Look through the entries below and count the lines with the word "timer" in them; give only the number.

Start of RECORDS FOR THIS EXERCISE

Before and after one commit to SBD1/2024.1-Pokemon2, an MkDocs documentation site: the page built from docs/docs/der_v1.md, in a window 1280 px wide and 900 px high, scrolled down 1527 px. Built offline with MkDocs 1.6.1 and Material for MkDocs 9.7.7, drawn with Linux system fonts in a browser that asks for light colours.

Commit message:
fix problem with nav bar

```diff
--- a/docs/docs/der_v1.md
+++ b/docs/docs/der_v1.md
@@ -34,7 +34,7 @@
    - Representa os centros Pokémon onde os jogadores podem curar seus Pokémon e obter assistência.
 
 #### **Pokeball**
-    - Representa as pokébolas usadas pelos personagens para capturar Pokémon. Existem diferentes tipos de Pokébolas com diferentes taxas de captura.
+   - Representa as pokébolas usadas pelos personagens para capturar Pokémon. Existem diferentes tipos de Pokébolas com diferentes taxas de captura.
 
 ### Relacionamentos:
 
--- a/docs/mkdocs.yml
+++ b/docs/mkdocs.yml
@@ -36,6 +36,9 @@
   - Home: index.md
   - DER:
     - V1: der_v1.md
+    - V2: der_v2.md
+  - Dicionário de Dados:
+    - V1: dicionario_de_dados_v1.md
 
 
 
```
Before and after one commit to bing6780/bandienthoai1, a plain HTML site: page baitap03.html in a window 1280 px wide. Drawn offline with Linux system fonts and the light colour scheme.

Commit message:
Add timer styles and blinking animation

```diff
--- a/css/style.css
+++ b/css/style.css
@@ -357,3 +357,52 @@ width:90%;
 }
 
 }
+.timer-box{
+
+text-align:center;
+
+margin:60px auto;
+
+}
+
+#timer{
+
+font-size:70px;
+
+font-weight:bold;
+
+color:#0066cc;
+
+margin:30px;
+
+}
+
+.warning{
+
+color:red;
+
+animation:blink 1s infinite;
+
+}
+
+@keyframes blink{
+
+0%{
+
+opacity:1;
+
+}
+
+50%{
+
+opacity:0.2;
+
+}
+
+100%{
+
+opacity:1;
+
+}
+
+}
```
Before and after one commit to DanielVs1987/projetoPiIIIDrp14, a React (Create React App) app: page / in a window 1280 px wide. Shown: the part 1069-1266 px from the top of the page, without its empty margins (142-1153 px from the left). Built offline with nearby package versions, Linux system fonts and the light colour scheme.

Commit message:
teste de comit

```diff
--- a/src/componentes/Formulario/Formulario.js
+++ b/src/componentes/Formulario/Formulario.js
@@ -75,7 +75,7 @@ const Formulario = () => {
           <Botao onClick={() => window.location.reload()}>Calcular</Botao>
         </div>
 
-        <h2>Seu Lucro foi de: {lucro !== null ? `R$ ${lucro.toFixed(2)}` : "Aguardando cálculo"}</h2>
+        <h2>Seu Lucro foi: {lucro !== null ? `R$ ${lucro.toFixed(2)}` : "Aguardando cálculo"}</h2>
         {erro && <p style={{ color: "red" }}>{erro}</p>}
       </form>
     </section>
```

End of RECORDS FOR THIS EXERCISE

• SOLUTION BELOW: 3